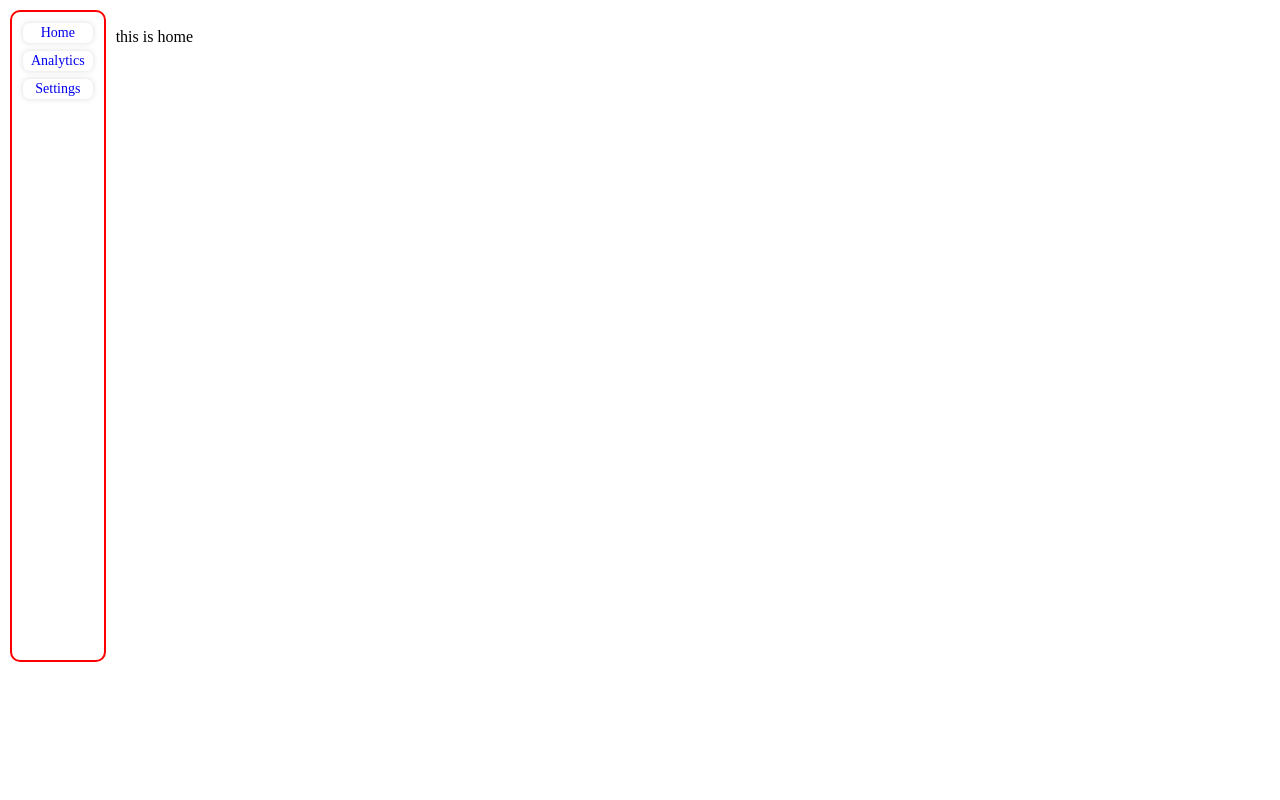
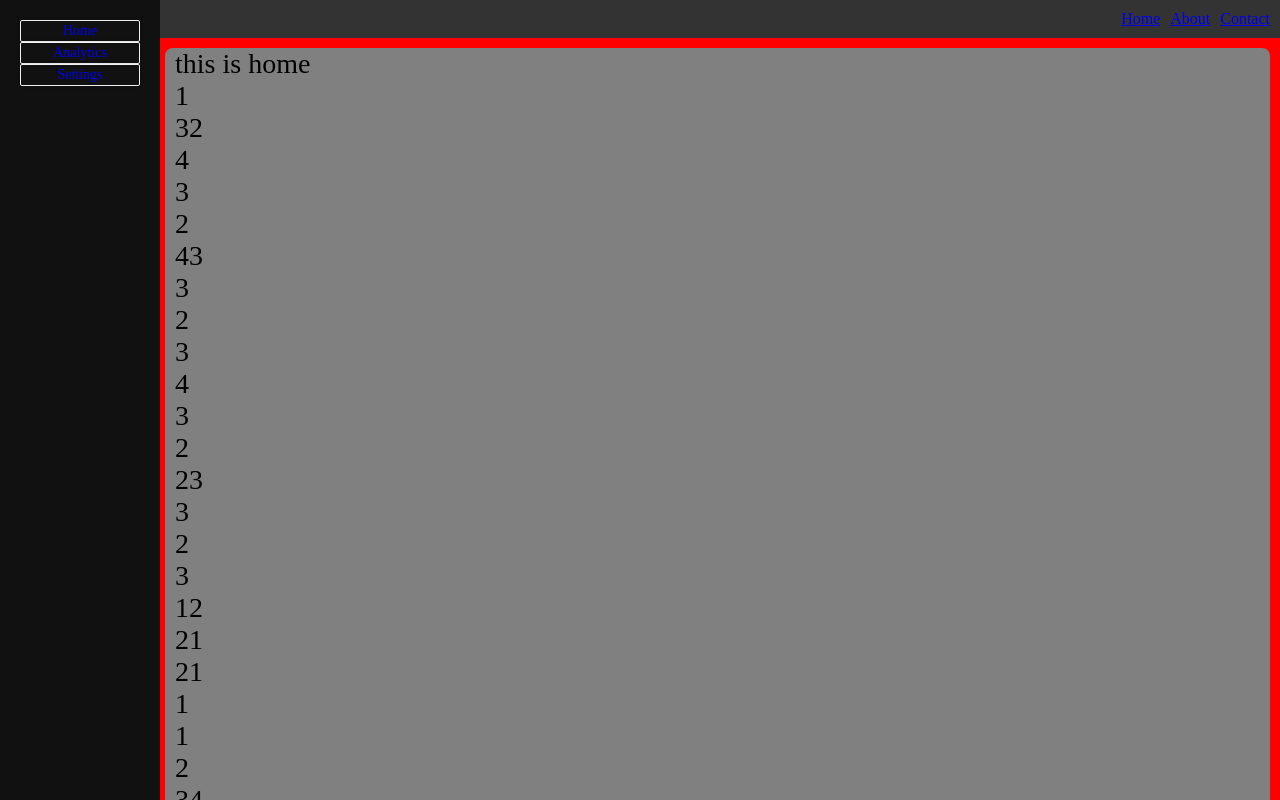
Before and after one commit to Anurag1096/react_1, a React app: page / in a window 1280 px wide. Shown: the top 800 px of the page. Built offline with nearby package versions, Linux system fonts and the light colour scheme.

Commit message:
Adding final finish to the dashboard

```diff
--- a/src/App.css
+++ b/src/App.css
@@ -1,8 +1,12 @@
-.app {
-    display: flex;
-  }
+* {
+  margin: 0;
+  padding: 0;
+  box-sizing: border-box;
+}
+body,html {
+  height: 100%;
+}
 
-.main_content{
-    flex: 1;
-  padding: 20px;
+body{
+  background-color:red;
 }
--- a/src/App.tsx
+++ b/src/App.tsx
@@ -1,25 +1,9 @@
 import React from 'react';
-import { BrowserRouter as Router, Route, Routes } from 'react-router-dom';
-import SideBar from './components/SideBar';
-import Home from './pages/Home';
-import Analytics from './pages/Analytics';
-import Settings from './pages/Settings';
-import "./App.css"
+import './App.css'
+import { Dashboard } from './components/Dashboard/dashboard';
 const App=()=>{
     return(
-        <Router>
-           <div className='app'>
-           <SideBar/>
-           <div className='main_content'>
-           <Routes>
-            <Route path="/"  element={<Home/>} />
-            <Route path="/analytics" element={<Analytics/>} />
-            <Route path="/settings" element={<Settings/>} />
-            {/* Add more routes as needed */}
-          </Routes>
-          </div>
-          </div>
-        </Router>
+      <Dashboard/>
 
     )
 }
--- /dev/null
+++ b/src/components/Dashboard/Header.tsx
@@ -0,0 +1,53 @@
+import React from 'react'
+
+
+// Header component
+function HeaderNav() {
+  return (
+    <header style={headerStyle}>
+      <div style={logoStyle}></div>
+      <nav style={navStyle}>
+        <ul style={ulStyle}>
+          <li style={liStyle}><a href="#">Home</a></li>
+          <li style={liStyle}><a href="#">About</a></li>
+          <li style={liStyle}><a href="#">Contact</a></li>
+        </ul>
+      </nav>
+    </header>
+  );
+}
+
+// Styles
+const headerStyle:any = {
+  position:'sticky',
+  top:"0",
+  backgroundColor: '#333',
+  maxWidth:"1500px",
+  color: '#fff',
+  padding: '10px',
+  display: 'flex',
+  justifyContent: 'space-between',
+  alignItems: 'center'
+};
+
+const logoStyle:any = {
+  fontSize: '1.5rem'
+};
+
+const navStyle:any = {
+  textAlign: 'right'
+};
+
+const ulStyle:any = {
+  listStyleType: 'none',
+  margin: '0',
+  padding: '0'
+};
+
+const liStyle:any = {
+  display: 'inline-block',
+  marginLeft: '10px'
+};
+
+
+export default HeaderNav;
--- a/src/components/SideBar.tsx
+++ b/src/components/Dashboard/SideBar.tsx
@@ -10,13 +10,13 @@ const SideBar = () => {
     return (<>
         {/* <button className="sidebar_burger_button" onClick={handleClick}>burger</button> */}
         {showSidebar && (
-                <section className="main_wrapper" aria-label="Sidebar">
+                <div className="main_wrapper" aria-label="Sidebar">
                     <ul className="list_container">
                         <li className="list_item"><Link style={{ textDecoration: 'none' }} to="/">Home</Link></li>
                         <li className="list_item"><Link style={{ textDecoration: 'none' }} to="/analytics">Analytics</Link></li>
                         <li className="list_item"><Link style={{ textDecoration: 'none' }} to="/settings">Settings</Link></li>
                     </ul>
-                </section>
+                </div>
             )}
         </>
     )
--- /dev/null
+++ b/src/components/Dashboard/dashboard.css
@@ -0,0 +1,17 @@
+.dashboard_wrapper {
+    display: flex;
+
+  }
+
+.main_content{
+  margin-top:10px;
+  margin-bottom:10px;
+  margin-left: 165px; /* Same as the width of the sidenav */
+  margin-right:10px;
+  font-size: 28px; /* Increased text to enable scrolling */
+  padding: 0px 10px;
+  max-width:1300px;
+  flex:1;
+  border-radius:8px;
+  background-color:grey;
+}
--- /dev/null
+++ b/src/components/Dashboard/dashboard.tsx
@@ -0,0 +1,26 @@
+import React from 'react'
+import { BrowserRouter as Router, Route, Routes } from 'react-router-dom';
+import SideBar from './SideBar';
+import Home from '../../pages/Home';
+import Analytics from '../../pages/Analytics';
+import Settings from '../../pages/Settings';
+import "./dashboard.css"
+import HeaderNav from './Header';
+export const Dashboard = () => {
+  return (
+    <Router>
+      <HeaderNav/>
+           <div className='dashboard_wrapper'>
+           <SideBar/>
+           <div className='main_content'>
+           <Routes>
+            <Route path="/"  element={<Home/>} />
+            <Route path="/analytics" element={<Analytics/>} />
+            <Route path="/settings" element={<Settings/>} />
+            {/* Add more routes as needed */}
+          </Routes>
+          </div>
+          </div>
+        </Router>
+  )
+}
--- a/src/components/sideBar.css
+++ b/src/components/Dashboard/sideBar.css
@@ -1,29 +1,34 @@
 .main_wrapper{
-    max-width:150px;
-    height:80vh;
-    padding:2px;
-
+    height: 100%;
+    width: 160px;
+    position: fixed;
+    z-index: 1;
+    top: 0;
+    left: 0;
+    background-color: #111;
+    padding-top: 20px;
+    padding-left:20px;
+    padding-right:20px;
 }
 
 .list_container{
-    list-style-type: none;
+    list-style: none;
     width:100%;
     height:100%;
     margin:0;
-    padding:4px;
-    border:2px solid red;
-    border-radius:10px
+    padding:0.1px;
+
 }
 .list_item{
     font-size:14px;
     display:flex;
+    padding:2px 5px 2px 5px;
     border:0.1px solid #f0f0f0;
     box-shadow: 0 0 5px rgba(0, 0, 0, 0.1);
-    border-radius:8px;
+    border-radius:2px;
     justify-content:center;
     align-items:center;
-   padding:2px;
-   margin:6px;
+
 
 }
 .list_item:hover{
@@ -34,12 +39,3 @@
     box-shadow: 0 0 5px rgba(0, 0, 0, 0.1);
 
 }
-/* @media screen and (max-width: 768px) {
-    .main_wrapper{
-      display:none;
-
-    }
-    .sidebar_burger_button{
-        display:block;
-    }
-  } */
--- a/src/index.html
+++ b/src/index.html
@@ -5,6 +5,7 @@
     <meta http-equiv="X-UA-Compatible" content="IE=edge" />
     <meta name="viewport" content="width=device-width, initial-scale=1.0" />
     <title>React with Webpack</title>
+
   </head>
   <body>
     <div id="root"></div>
--- a/src/pages/Home/index.tsx
+++ b/src/pages/Home/index.tsx
@@ -1,7 +1,18 @@
 import React from "react";
 
 const Home=()=>{
-    return(<div>this is home</div>)
+  const arr:number[]=[1,32,4,3,2,43,3,2,3,4,3,2,23,3,2,3,12,21,21,1,1,2,34,23,2,1,1,1,1,1,1,1,1,1,1,1,1,1,1,1,123,23,232]
+   const render=arr.map((item:number,index:number)=>{
+    return(
+        <div key={index}>{item}</div>
+    )
+   })
+
+
+    return(<div>this is home
+
+        {render}
+    </div>)
 }
 
 export default Home;
--- a/src/pages/Settings/index.tsx
+++ b/src/pages/Settings/index.tsx
@@ -2,7 +2,9 @@ import React from 'react'
 
 const Settings = () => {
   return (
-    <div>Settings</div>
+    <div>Settings
+      this is the setting section
+    </div>
   )
 }
 
```
Also changed, not shown: src/components/Dashboard/Header.css (added).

__EXERCISE__:
Using the entries above, determine how many lines include the string "Analytics" and write only that number.

__RESULT OF THIS TASK__:
5